As a majority-Mediterranean climate, California is regularly subjected to high temperatures, especially in the state’s central valleys. Originally developed as an emergency standard in 2006, the Heat Illness Prevention Program was enacted to protect outdoor workers from the hazards of working in high-heat environments.
Under the Cal/OSHA program, employers must, “develop, put in writing, and implement effective procedures for complying” with the requirements of the Heat Illness Prevention Program. This includes providing access to water and shade, high-heat measures, emergency response procedures, and acclimatization methods for employees. According to DIR, the program has resulted in, “thousands of inspections, training programs, and outreach sessions” aimed to raise high-heat awareness in both employers and workers.
Aerosol Transmissible Diseases
In 2009, California adopted a standard to safeguard workers from the spread of airborne diseases. According to the DIR, the standard was enacted to, “protect workers in healthcare and related industries from the spread of diseases such as tuberculosis, measles, influenza and other pathogens by coughing and sneezing.”

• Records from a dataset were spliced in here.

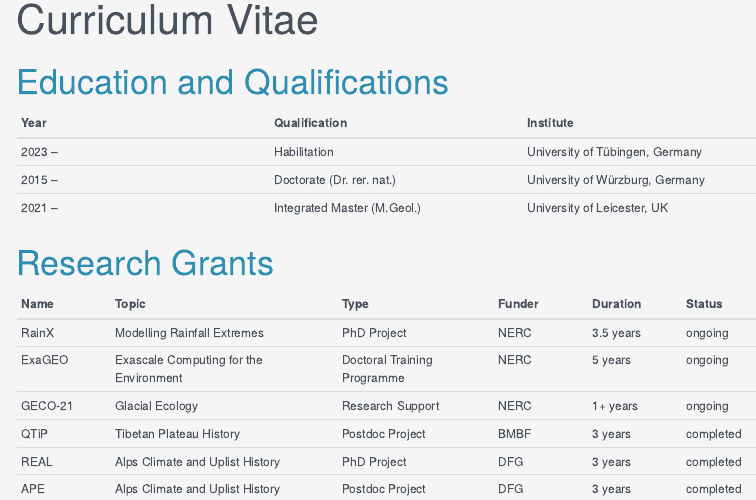
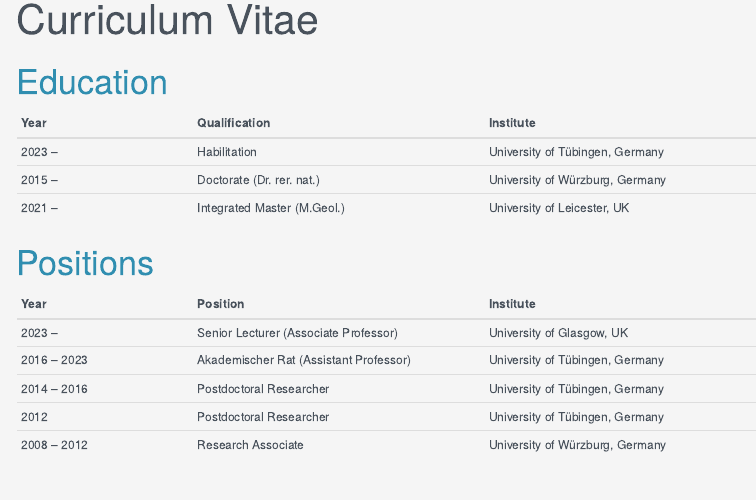
Before and after one commit to sebastian-mutz/mutz-web, a Quarto document (cv/cv.qmd): the page in a window 1100 px wide, from its top. Rendered offline with R 4.5, knitr and Pandoc in place of Quarto, with nearby package versions; menus at the side of the page are left out.

Commit message:
cv update

```diff
--- a/cv/cv.qmd
+++ b/cv/cv.qmd
@@ -2,14 +2,27 @@
 title: "Curriculum Vitae"
 ---
 
-# <span style="color:#308eb0"> Education and Qualifications </span>
-
+# <span style="color:#308eb0"> Education </span>
 
 | Year | Qualification | Institute |
-| :-- | :-- | :-- |
+| :-- | :---- | :---- |
 | 2023 -- | Habilitation | University of Tübingen, Germany |
 | 2015 -- | Doctorate (Dr. rer. nat.) | University of Würzburg, Germany |
 | 2021 -- | Integrated Master (M.Geol.) | University of Leicester, UK |
+
+
+
+
+# <span style="color:#308eb0"> Positions </span>
+
+| Year | Position | Institute |
+| :-- | :---- | :---- |
+| 2023 -- | Senior Lecturer (Associate Professor) | University of Glasgow, UK |
+| 2016 -- 2023 | Akademischer Rat (Assistant Professor) | University of Tübingen, Germany |
+| 2014 -- 2016 | Postdoctoral Researcher | University of Tübingen, Germany |
+| 2012 | Postdoctoral Researcher | University of Tübingen, Germany |
+| 2008 -- 2012 | Research Associate | University of Würzburg, Germany |
+
 
 
 
```
Also changed, not shown: 69 other files.
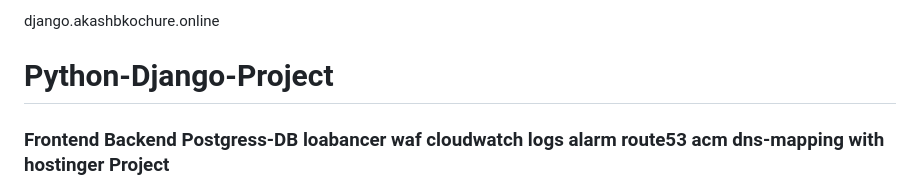
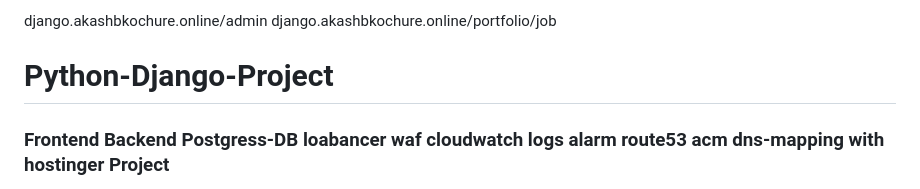
Before and after one commit to akashbkochure/Python-Django-Project, a Markdown page: README.md, the part around the change. GitHub-like rendering.

```diff
--- a/README.md
+++ b/README.md
@@ -1,4 +1,5 @@
-django.akashbkochure.online
+django.akashbkochure.online/admin
+django.akashbkochure.online/portfolio/job
 
 
 # Python-Django-Project #
```
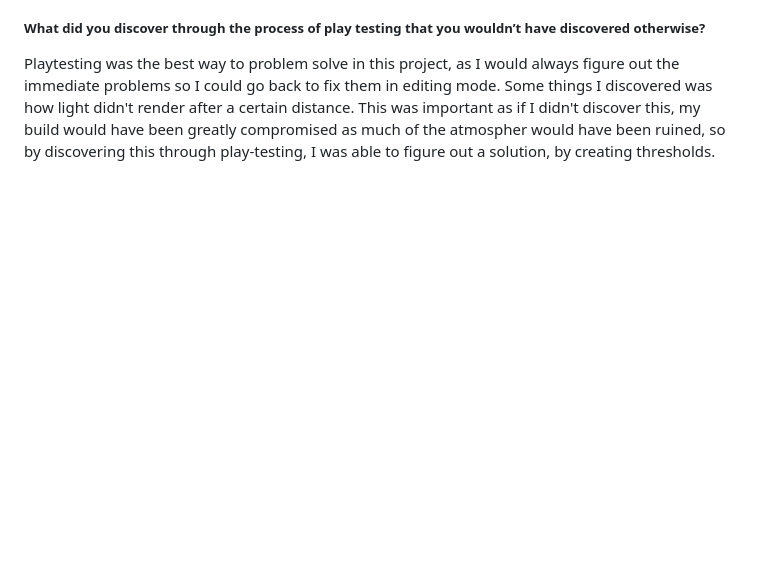
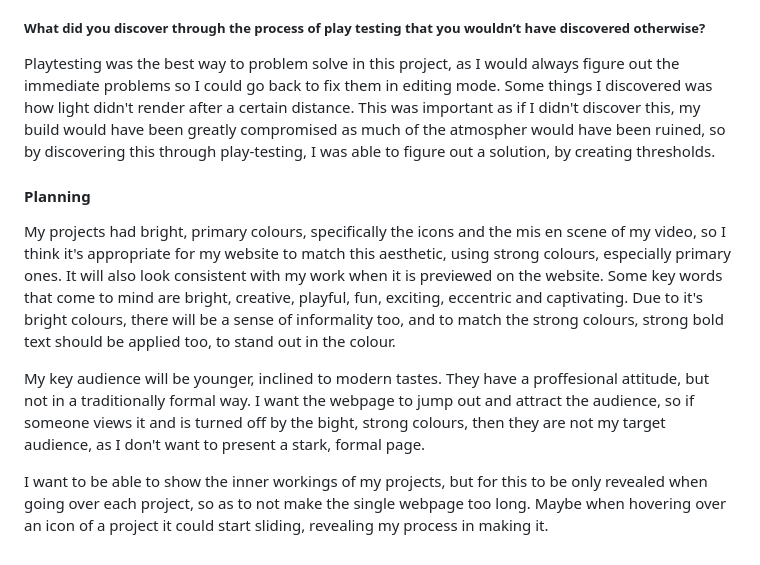
Before and after one commit to lucae23/Luca-blog, a Markdown page: posts/nineteenth-blog-post.md, the part around the change. Drawn GitHub-style; blank space fills up the shorter version.

Commit message:
planning my webpage

```diff
--- a/posts/nineteenth-blog-post.md
+++ b/posts/nineteenth-blog-post.md
@@ -69,3 +69,11 @@ I unified the elements of my environment by picking all of my assets with the sa
 
 ##### What did you discover through the process of play testing that you wouldn’t have discovered otherwise?
 Playtesting was the best way to problem solve in this project, as I would always figure out the immediate problems so I could go back to fix them in editing mode. Some things I discovered was how light didn't render after a certain distance. This was important as if I didn't discover this, my build would have been greatly compromised as much of the atmospher would have been ruined, so by discovering this through play-testing, I was able to figure out a solution, by creating thresholds.
+
+#### Planning
+
+My projects had bright, primary colours, specifically the icons and the mis en scene of my video, so I think it's appropriate for my website to match this aesthetic, using strong colours, especially primary ones. It will also look consistent with my work when it is previewed on the website. Some key words that come to mind are bright, creative, playful, fun, exciting, eccentric and captivating. Due to it's bright colours, there will be a sense of informality too, and to match the strong colours, strong bold text should be applied too, to stand out in the colour.
+
+My key audience will be younger, inclined to modern tastes. They have a proffesional attitude, but not in a traditionally formal way. I want the webpage to jump out and attract the audience, so if someone views it and is turned off by the bight, strong colours, then they are not my target audience, as I don't want to present a stark, formal page.
+
+I want to be able to show the inner workings of my projects, but for this to be only revealed when going over each project, so as to not make the single webpage too long. Maybe when hovering over an icon of a project it could start sliding, revealing my process in making it.
```
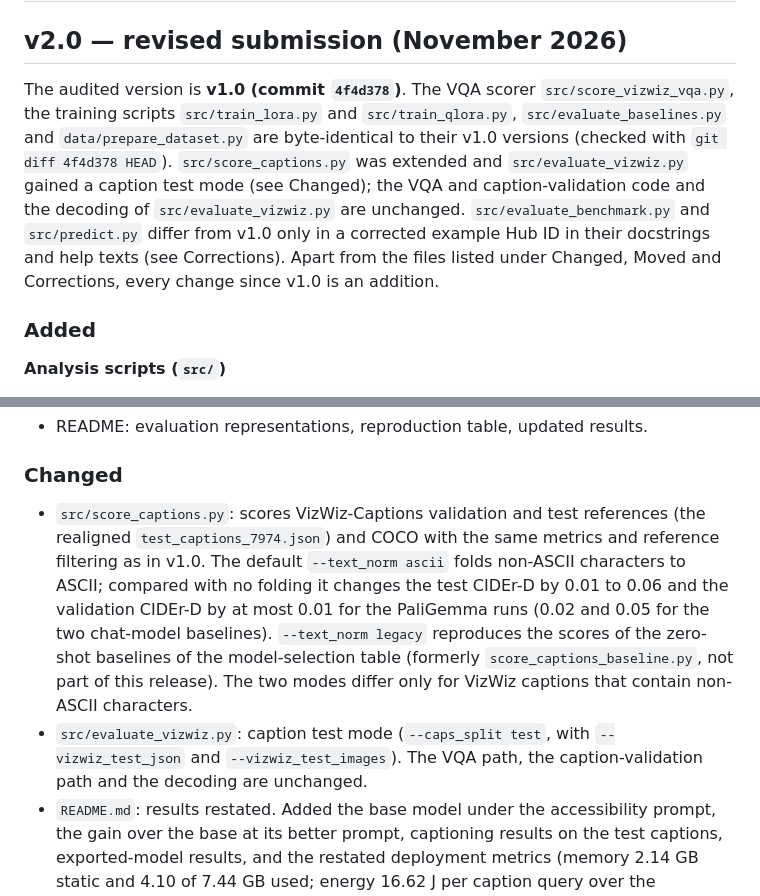
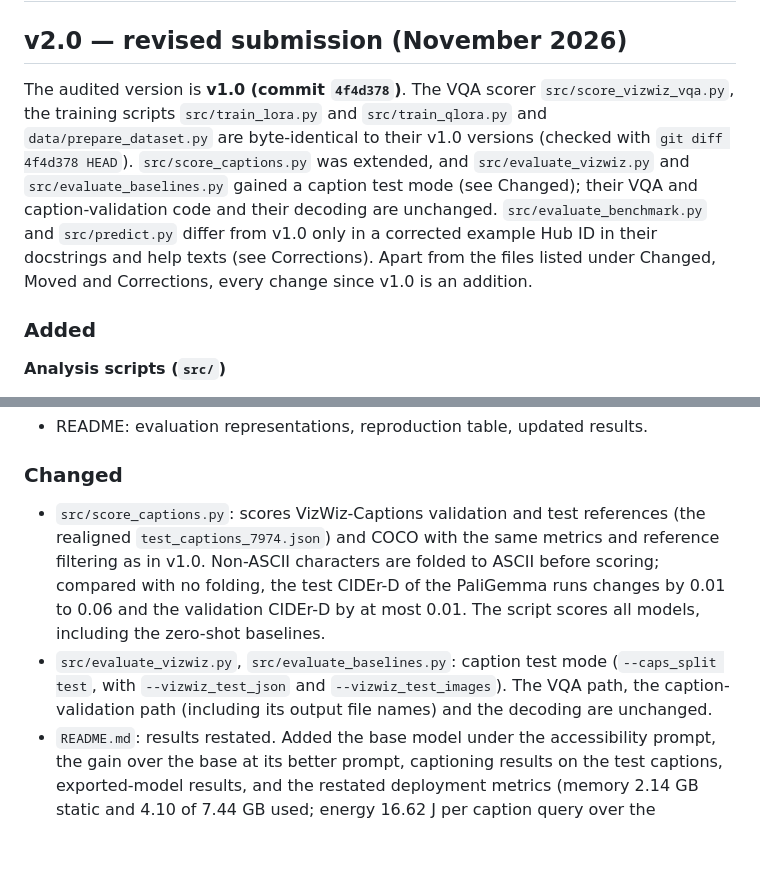
Before and after one commit to lamao-ab/vision-language-assistance-model, a Markdown page: CHANGELOG.md, 2 parts joined by grey strips. Drawn GitHub-style; blank space fills up the shorter version.

```diff
--- a/CHANGELOG.md
+++ b/CHANGELOG.md
@@ -2,7 +2,7 @@
 
 ## v2.0 — revised submission (November 2026)
 
-The audited version is **v1.0 (commit `4f4d378`)**. The VQA scorer `src/score_vizwiz_vqa.py`, the training scripts `src/train_lora.py` and `src/train_qlora.py`, `src/evaluate_baselines.py` and `data/prepare_dataset.py` are byte-identical to their v1.0 versions (checked with `git diff 4f4d378 HEAD`). `src/score_captions.py` was extended and `src/evaluate_vizwiz.py` gained a caption test mode (see Changed); the VQA and caption-validation code and the decoding of `src/evaluate_vizwiz.py` are unchanged. `src/evaluate_benchmark.py` and `src/predict.py` differ from v1.0 only in a corrected example Hub ID in their docstrings and help texts (see Corrections). Apart from the files listed under Changed, Moved and Corrections, every change since v1.0 is an addition.
+The audited version is **v1.0 (commit `4f4d378`)**. The VQA scorer `src/score_vizwiz_vqa.py`, the training scripts `src/train_lora.py` and `src/train_qlora.py` and `data/prepare_dataset.py` are byte-identical to their v1.0 versions (checked with `git diff 4f4d378 HEAD`). `src/score_captions.py` was extended, and `src/evaluate_vizwiz.py` and `src/evaluate_baselines.py` gained a caption test mode (see Changed); their VQA and caption-validation code and their decoding are unchanged. `src/evaluate_benchmark.py` and `src/predict.py` differ from v1.0 only in a corrected example Hub ID in their docstrings and help texts (see Corrections). Apart from the files listed under Changed, Moved and Corrections, every change since v1.0 is an addition.
 
 ### Added
 
@@ -35,8 +35,8 @@ The audited version is **v1.0 (commit `4f4d378`)**. The VQA scorer `src/score_vi
 - README: evaluation representations, reproduction table, updated results.
 
 ### Changed
-- `src/score_captions.py`: scores VizWiz-Captions validation and test references (the realigned `test_captions_7974.json`) and COCO with the same metrics and reference filtering as in v1.0. The default `--text_norm ascii` folds non-ASCII characters to ASCII; compared with no folding it changes the test CIDEr-D by 0.01 to 0.06 and the validation CIDEr-D by at most 0.01 for the PaliGemma runs (0.02 and 0.05 for the two chat-model baselines). `--text_norm legacy` reproduces the scores of the zero-shot baselines of the model-selection table (formerly `score_captions_baseline.py`, not part of this release). The two modes differ only for VizWiz captions that contain non-ASCII characters.
-- `src/evaluate_vizwiz.py`: caption test mode (`--caps_split test`, with `--vizwiz_test_json` and `--vizwiz_test_images`). The VQA path, the caption-validation path and the decoding are unchanged.
+- `src/score_captions.py`: scores VizWiz-Captions validation and test references (the realigned `test_captions_7974.json`) and COCO with the same metrics and reference filtering as in v1.0. Non-ASCII characters are folded to ASCII before scoring; compared with no folding, the test CIDEr-D of the PaliGemma runs changes by 0.01 to 0.06 and the validation CIDEr-D by at most 0.01. The script scores all models, including the zero-shot baselines.
+- `src/evaluate_vizwiz.py`, `src/evaluate_baselines.py`: caption test mode (`--caps_split test`, with `--vizwiz_test_json` and `--vizwiz_test_images`). The VQA path, the caption-validation path (including its output file names) and the decoding are unchanged.
 - `README.md`: results restated. Added the base model under the accessibility prompt, the gain over the base at its better prompt, captioning results on the test captions, exported-model results, and the restated deployment metrics (memory 2.14 GB static and 4.10 of 7.44 GB used; energy 16.62 J per caption query over the generation window; battery life marked illustrative; A100 comparison limited to power).
 - `requirements.txt`: removed an outdated note stating that caption metrics came from a non-official scorer. The reported values are reproduced by the official COCO pipeline (`pycocoevalcap` 1.2 with PTBTokenizer).
 - `deployment/requirements.txt`: header states the measured JetPack, PyTorch and CUDA versions and no longer refers to files that are not in the repository.
```
Also changed, not shown: README.md (+2 -2 lines).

Additional Public Safety Regulations Under Cal/OSHA
Cal/OSHA has specific regulations regarding public safety permit requirements and certifications that are not covered under federal OSHA. Elevators, pressure vessels, portable amusement and bungee jumping rides, and aerial passenger tramways such as ski lifts are all required to have specific permits and certifications under Cal/OSHA.
Cal/OSHA vs. Federal OSHA: The Bottom Line
Anyone living in one of the 22 states or territories with an OSHA-approved state plan must comply with state-level standards in addition to federal standards. This includes employers and their workers within California, who must comply with the Cal/OSHA standards. While an understanding of federal OSHA regulations is a good place to start, Cal/OSHA differences should also be considered and understood.
Proper compliance with both Cal/OSHA and federal OSHA safety standards will always help reduce the risk of fatalities, injuries, and hazards at worksites, which will in turn reduce the risk to employers of incurring serious citations from either agency.
Employers must be informed of all required safety measures and dispense this information to employees through regular training conducted by qualified training providers. By being serious and proactive about implementing safety management processes that engage employees, employers are making important efforts to keep their workers safe.
NES can help your business or agency stay compliant with both Cal/OSHA and federal OSHA regulations by providing top-quality training and consulting. For more information about our environmental health & safety training and consulting capabilities, contact NES at 916-353-2360 / 1-800-NES-ADVISE (1-800-637-2384) or firstname.lastname@example.org.